◆ Assigned task ◆
Search the records for "input". Report every line where it occurs.

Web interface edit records
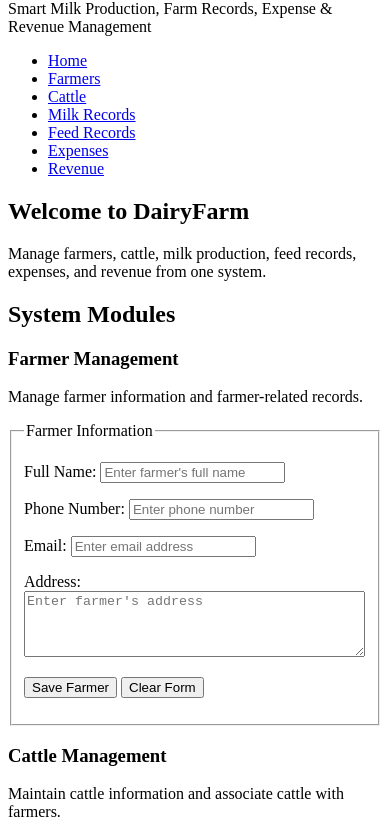
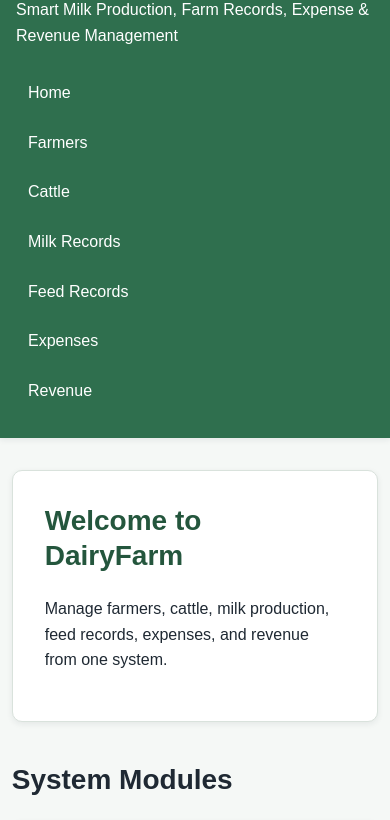
Before and after one commit to arpit005c/DairyFarm, a plain HTML site: page frontend/index.html in a window 390 px wide. Shown: the part 80-900 px from the top of the page. Drawn offline with Linux system fonts and the light colour scheme.

Commit message:
Complete Phase 9 CSS styling

```diff
--- /dev/null
+++ b/frontend/css/style.css
@@ -0,0 +1,592 @@
+/* =========================================================
+   DairyFarm
+   Phase 9 — CSS3 Styling
+   Step 9.1 — Global CSS Foundation
+   ========================================================= */
+
+
+/* ---------------------------------------------------------
+   1. Design Tokens
+   --------------------------------------------------------- */
+
+:root {
+    --color-primary: #2f6f4e;
+    --color-primary-dark: #24563d;
+    --color-secondary: #dfeee5;
+
+    --color-background: #f5f8f6;
+    --color-surface: #ffffff;
+
+    --color-text: #1f2933;
+    --color-muted: #667085;
+
+    --color-border: #d9e2dc;
+
+    --color-success: #2f855a;
+    --color-warning: #b7791f;
+    --color-danger: #c53030;
+
+    --shadow-sm: 0 2px 6px rgba(31, 41, 51, 0.08);
+    --shadow-md: 0 8px 20px rgba(31, 41, 51, 0.10);
+
+    --radius-sm: 6px;
+    --radius-md: 10px;
+
+    --transition-fast: 160ms ease;
+}
+
+
+/* ---------------------------------------------------------
+   2. Global Reset / Box Model
+   --------------------------------------------------------- */
+
+*,
+*::before,
+*::after {
+    box-sizing: border-box;
+}
+
+
+/* ---------------------------------------------------------
+   3. Document
+   --------------------------------------------------------- */
+
+html {
+    scroll-behavior: smooth;
+}
+
+
+body {
+    margin: 0;
+    min-height: 100vh;
+
+    background-color: var(--color-background);
+    color: var(--color-text);
+
+    font-family:
+        Arial,
+        Helvetica,
+        sans-serif;
+
+    font-size: 16px;
+    line-height: 1.6;
+}
+
+
+/* ---------------------------------------------------------
+   4. Basic Typography
+   --------------------------------------------------------- */
+
+h1,
+h2,
+h3 {
+    margin-top: 0;
+    line-height: 1.25;
+}
+
+
+h1 {
+    font-size: 2.25rem;
+}
+
+
+h2 {
+    font-size: 1.75rem;
+}
+
+
+h3 {
+    font-size: 1.25rem;
+}
+
+
+p {
+    margin-top: 0;
+}
+
+
+a {
+    color: var(--color-primary);
+}
+
+
+img {
+    max-width: 100%;
+    height: auto;
+}
+
+
+/* ---------------------------------------------------------
+   5. Basic Form Inheritance
+   --------------------------------------------------------- */
+
+button,
+input,
+select,
+textarea {
+    font: inherit;
+}
+
+
+/* ---------------------------------------------------------
+   6. Keyboard Focus
+   --------------------------------------------------------- */
+
+:focus-visible {
+    outline: 3px solid var(--color-primary);
+    outline-offset: 2px;
+}
+
+
+/* ---------------------------------------------------------
+   7. Page Header
+   --------------------------------------------------------- */
+
+header {
+    background-color: var(--color-primary);
+    color: var(--color-surface);
+    padding: 2rem 1.5rem;
+    box-shadow: var(--shadow-sm);
+}
+
+header h1 {
+    margin-bottom: 0.5rem;
+}
+
+header p {
+    margin-bottom: 1.5rem;
+}
+
+
+/* ---------------------------------------------------------
+   8. Navigation
+   --------------------------------------------------------- */
+
+nav ul {
+    display: flex;
+    flex-wrap: wrap;
+    gap: 0.75rem;
+    list-style: none;
+    margin: 0;
+    padding: 0;
+}
+
+nav a {
+    display: inline-block;
+    color: var(--color-surface);
+    text-decoration: none;
+    padding: 0.5rem 0.75rem;
+    border-radius: var(--radius-sm);
+    transition:
+        background-color var(--transition-fast),
+        transform var(--transition-fast);
+}
+
+nav a:hover {
+    background-color: var(--color-primary-dark);
+    transform: translateY(-1px);
+}
+
+nav a:focus-visible {
+    outline-color: var(--color-surface);
+}
+
+
+/* ---------------------------------------------------------
+   9. Main Layout
+   --------------------------------------------------------- */
+
+main {
+    width: min(1200px, 92%);
+    margin: 0 auto;
+    padding: 2.5rem 0;
+}
+
+section {
+    margin-bottom: 2.5rem;
+}
+
+
+/* ---------------------------------------------------------
+   10. Welcome Section
+   --------------------------------------------------------- */
+
+section[aria-labelledby="welcome-heading"] {
+    background-color: var(--color-surface);
+    padding: 2rem;
+    border: 1px solid var(--color-border);
+    border-radius: var(--radius-md);
+    box-shadow: var(--shadow-sm);
+}
+
+section[aria-labelledby="welcome-heading"] h2 {
+    color: var(--color-primary-dark);
+}
+
+
+/* ---------------------------------------------------------
+   11. Module Cards
+   --------------------------------------------------------- */
+
+section[aria-labelledby="modules-heading"] {
+    display: grid;
+    grid-template-columns: repeat(2, minmax(0, 1fr));
+    gap: 1.5rem;
+}
+
+section[aria-labelledby="modules-heading"] > h2 {
+    grid-column: 1 / -1;
+    margin-bottom: 0;
+}
+
+article {
+    background-color: var(--color-surface);
+    border: 1px solid var(--color-border);
+    border-radius: var(--radius-md);
+    padding: 1.5rem;
+    box-shadow: var(--shadow-sm);
+}
+
+article h3 {
+    color: var(--color-primary);
+}
+
+
+/* ---------------------------------------------------------
+   12. Footer
+   --------------------------------------------------------- */
+
+footer {
+    margin-top: 2rem;
+    padding: 1.5rem;
+    background-color: var(--color-primary-dark);
+    color: var(--color-surface);
+    text-align: center;
+}
+
+footer p {
+    margin-bottom: 0;
+}
+
+
+/* ---------------------------------------------------------
+   13. Responsive Layout
+   --------------------------------------------------------- */
+
+@media (max-width: 768px) {
+    header {
+        padding: 1.5rem 1rem;
+    }
+
+    main {
+        width: min(94%, 600px);
+        padding: 2rem 0;
+    }
+
+    section[aria-labelledby="modules-heading"] {
+        grid-template-columns: 1fr;
+    }
+
+    section[aria-labelledby="modules-heading"] > h2 {
+        grid-column: auto;
+    }
+
+    nav ul {
+        flex-direction: column;
+        gap: 0.35rem;
+    }
+
+    nav a {
+        display: block;
+    }
+}
+
+/* ---------------------------------------------------------
+   14. Forms
+   --------------------------------------------------------- */
+
+form {
+    margin-top: 1.5rem;
+}
+
+fieldset {
+    margin: 0;
+    padding: 1.5rem;
+    border: 1px solid var(--color-border);
+    border-radius: var(--radius-md);
+    background-color: var(--color-background);
+}
+
+legend {
+    padding: 0 0.5rem;
+    color: var(--color-primary-dark);
+    font-weight: 700;
+}
+
+form p {
+    margin-bottom: 1.25rem;
+}
+
+label {
+    display: block;
+    margin-bottom: 0.4rem;
+    font-weight: 600;
+}
+
+input,
+select,
+textarea {
+    width: 100%;
+    padding: 0.7rem 0.8rem;
+    border: 1px solid var(--color-border);
+    border-radius: var(--radius-sm);
+    background-color: var(--color-surface);
+    color: var(--color-text);
+    transition:
+        border-color var(--transition-fast),
+        box-shadow var(--transition-fast);
+}
+
+textarea {
+    min-height: 100px;
+    resize: vertical;
+}
+
+input::placeholder,
+textarea::placeholder {
+    color: var(--color-muted);
+}
+
+input:hover,
+select:hover,
+textarea:hover {
+    border-color: var(--color-primary);
+}
+
+input:focus,
+select:focus,
+textarea:focus {
+    border-color: var(--color-primary);
+    box-shadow: 0 0 0 3px rgba(47, 111, 78, 0.12);
+    outline: none;
+}
+
+
+/* ---------------------------------------------------------
+   15. Form Validation States
+   --------------------------------------------------------- */
+
+input:required:invalid,
+select:required:invalid,
+textarea:required:invalid {
+    border-color: var(--color-danger);
+}
+
+input:required:valid,
+select:required:valid,
+textarea:required:valid {
+    border-color: var(--color-success);
+}
+
+
+/* ---------------------------------------------------------
+   16. Form Buttons
+   --------------------------------------------------------- */
+
+button {
+    border: 1px solid transparent;
+    border-radius: var(--radius-sm);
+    padding: 0.7rem 1.1rem;
+    cursor: pointer;
+    font-weight: 600;
+    transition:
+        background-color var(--transition-fast),
+        transform var(--transition-fast),
+        box-shadow var(--transition-fast);
+}
+
+button[type="submit"] {
+    background-color: var(--color-primary);
+    color: var(--color-surface);
+}
+
+button[type="submit"]:hover {
+    background-color: var(--color-primary-dark);
+    transform: translateY(-1px);
+    box-shadow: var(--shadow-sm);
+}
+
+button[type="reset"] {
+    margin-left: 0.5rem;
+    background-color: var(--color-secondary);
+    color: var(--color-text);
+    border-color: var(--color-border);
+}
+
+button[type="reset"]:hover {
+    background-color: var(--color-border);
+    transform: translateY(-1px);
+}
+
+button:active {
+    transform: translateY(0);
+}
+
+button:disabled {
+    opacity: 0.6;
+    cursor: not-allowed;
+    transform: none;
+}
+
+/* ---------------------------------------------------------
+   17. Form Responsive Layout
+   --------------------------------------------------------- */
+
+@media (min-width: 769px) {
+    form fieldset {
+        display: grid;
+        grid-template-columns: repeat(2, minmax(0, 1fr));
+        gap: 1rem 1.5rem;
+    }
+
+    form legend {
+        grid-column: 1 / -1;
+    }
+
+    form fieldset > p {
+        margin: 0;
+    }
+
+    form fieldset > p:nth-last-child(1) {
+        grid-column: 1 / -1;
+    }
+}
+
+
+/* ---------------------------------------------------------
+   18. Small Screen Form Adjustments
+   --------------------------------------------------------- */
+
+@media (max-width: 768px) {
+    fieldset {
+        padding: 1rem;
+    }
+
+    input,
+    select,
+    textarea {
+        width: 100%;
+    }
+
+    button {
+        width: 100%;
+        margin-bottom: 0.5rem;
+    }
+
+    button[type="reset"] {
+        margin-left: 0;
+    }
+}
+
+
+/* ---------------------------------------------------------
+   19. Reduced Motion Accessibility
+   --------------------------------------------------------- */
+
+@media (prefers-reduced-motion: reduce) {
+    html {
+        scroll-behavior: auto;
+    }
+
+    *,
+    *::before,
+    *::after {
+        transition-duration: 0.01ms !important;
+        animation-duration: 0.01ms !important;
+        animation-iteration-count: 1 !important;
+    }
+}
+
+/* ---------------------------------------------------------
+   20. Utility & Feedback States
+   --------------------------------------------------------- */
+
+.form-message {
+    margin-top: 0.5rem;
+    font-size: 0.9rem;
+}
+
+.form-message.error {
+    color: var(--color-danger);
+}
+
+.form-message.success {
+    color: var(--color-success);
+}
+
+.input-error {
+    border-color: var(--color-danger) !important;
+}
+
+.input-success {
+    border-color: var(--color-success) !important;
+}
+
+
+/* ---------------------------------------------------------
+   21. Module Spacing
+   --------------------------------------------------------- */
+
+article + article {
+    margin-top: 0;
+}
+
+article p:last-child {
+    margin-bottom: 0;
+}
+
+
+/* ---------------------------------------------------------
+   22. Better Touch Targets
+   --------------------------------------------------------- */
+
+@media (max-width: 768px) {
+    nav a,
+    button {
+        min-height: 44px;
+    }
+}
+
+
+/* ---------------------------------------------------------
+   23. Print Styles
+   --------------------------------------------------------- */
+
+@media print {
+    header {
+        background-color: transparent;
+        color: #000000;
+        box-shadow: none;
+    }
+
+    nav,
+    button {
+        display: none;
+    }
+
+    main {
+        width: 100%;
+        padding: 0;
+    }
+
+    article,
+    section[aria-labelledby="welcome-heading"] {
+        box-shadow: none;
+        border: 1px solid #000000;
+    }
+
+    footer {
+        background-color: transparent;
+        color: #000000;
+    }
+}
--- a/frontend/index.html
+++ b/frontend/index.html
@@ -8,6 +8,7 @@
         content="DairyFarm - Smart milk production, farm records, expense and revenue management system."
     >
     <title>DairyFarm | Smart Dairy Management System</title>
+    <link rel="stylesheet" href="css/style.css">
 </head>
 
 <body>
```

◆ Answer below ◆
+input,
+input,
+input::placeholder,
+input:hover,
+input:focus,
+input:required:invalid,
+input:required:valid,
+    input,
+.input-error {
+.input-success {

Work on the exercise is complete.